The Royal Palace Museum
The museum used to be a Royal Palace, which was built in 1904 for King Sisavangvong after the previous palace was destroyed by invaders in 1887. The exhibits include royal religious objects, weapons, statues, screens and paintings from centuries past.
Mount Phousi is right in middle of Luang Prabang. On top of the mountain is Wat Chom Si, built in 1804. You have to climb 328 steps up Mount Phousi, but if you're fit enough, the beautiful view from the top is worth the effort. In the 18th century a number of other Wats were on the mountain.
The Pak-Ou Caves
These caves in the rocky walls of the sandstone mountains at the confluence of the Ou river and the Mekong, some 25 kilometres upriver from Luang Prabang. The caves are habited by thousands of Buddha statues, some allegedly more than 300 years old. Monks used to live in the caves, too. When Laos was still a monarchy, the caves were visited every year by the king. A small royal Wat is near the caves.
Ock Pop Tok
Ock Pop Tok is a wavers' village located in Luang Prabang. Visitors have the opportunity to buy local cloth.Visitors can observe the silk-making process, see weavers at work and of course, buy products at this weaving village. It’s a very touristy place and this village supplies many of the woven textiles for sale at the night market, often sacrificing quality for speed.
The waterfall is about 30 kilometres from Luang Prabang, on a Mekong tributary. It is the biggest in the Luang Prabang area with three tiers leading to a 50-metre drop into spectacular azure pools before flowing downstream. The pools also make great swimming holes and are very popular with both tourists and locals. The pools also have cascades of up to five metres high with deliciously cold water due to the shade given by the surrounding lush tropical jungle.
Kuang Si Butterfly Park
The forests around Kuang Si Waterfall have always attracted a large number of butterflies. Now the Kuang Si Butterfly Park gives both local and foreign visitors an opportunity to view them up close and provides another attraction to see
The Elephant Village Sanctuary
The Elephant Village Sanctuary offers a once-in-a-lifetime experience to get really up close and personal with these magnificent creatures. A one-day mahout tour includes basic mahout training in how to control an elephant, a one-hour elephant ride through the jungle and also a trip to the Tad Sae waterfall located close by. This experience can be extended into two days with the additional opportunity to bathe ‘your’ elephant in the Nam Khan River plus an evening ride to take the elephant to their jungle home.
Alms Giving Ceremony

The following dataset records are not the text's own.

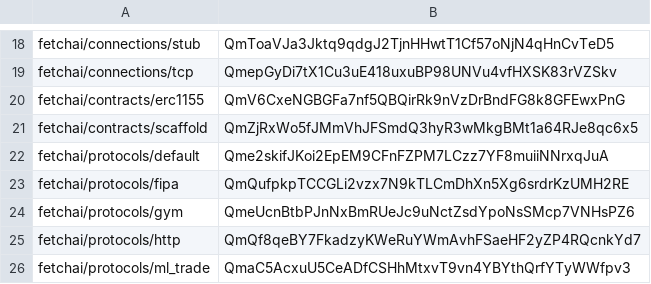
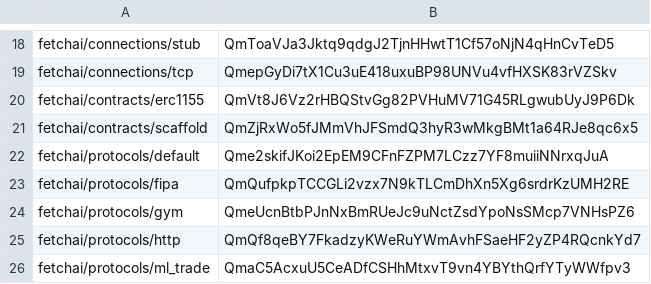
Before and after one commit to fetchai/agents-aea, a CSV file: packages/hashes.csv, drawn as a sheet; only a part is shown, gaps mark what is left out.

```diff
--- a/packages/hashes.csv
+++ b/packages/hashes.csv
@@ -19,3 +19,3 @@ fetchai/connections/stub,QmToaVJa3Jktq9qdgJ2TjnHHwtT1Cf57oNjN4qHnCvTeD5
 fetchai/connections/tcp,QmepGyDi7tX1Cu3uE418uxuBP98UNVu4vfHXSK83rVZSkv
-fetchai/contracts/erc1155,QmV6CxeNGBGFa7nf5QBQirRk9nVzDrBndFG8k8GFEwxPnG
+fetchai/contracts/erc1155,QmVt8J6Vz2rHBQStvGg82PVHuMV71G45RLgwubUyJ9P6Dk
 fetchai/contracts/scaffold,QmZjRxWo5fJMmVhJFSmdQ3hyR3wMkgBMt1a64RJe8qc6x5
```
Also changed, not shown: 2 other files.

Alms giving takes place daily as the sun rises, beginning on the main street of Luang Prabang before spreading out to all the side streets. You should buy your offerings (usually food) in advance and arrive with plenty of time to spare as it’s considered very offensive to disrupt the ceremony once it has commenced.
Sunset Luang Prabang
Sunset in Luang Prabang leaves a lasting impression on travellers, often becoming one of their most memorable experiences. It is not just pretty skies, although that is certainly part of the magic, this time of day captures the mood and feeling of the entire place. It’s the golden light on the mountains, the calm that blankets the Mekong, the gathering of friends, the temple bells and drums heralding evening prayers. For locals and tourists alike, it’s a collective sigh, a pause in time. To understand what we mean, head to these places for sunset.
The Evening Market is a nightly event that takes place between 17:00 and 23:00 beginning at Wat Mai and running along Sisavangvong Road to the town centre (Settathilat Road). The street is closed off to vehicles and the hill-tribe traders emerge with their various apparels, ceramics, bamboo, lamps, blankets, bed covers, handicrafts and silk scarves. Vendors often quote higher prices than when buying from the shops during day time, so make sure you haggle (politely) or shop around first.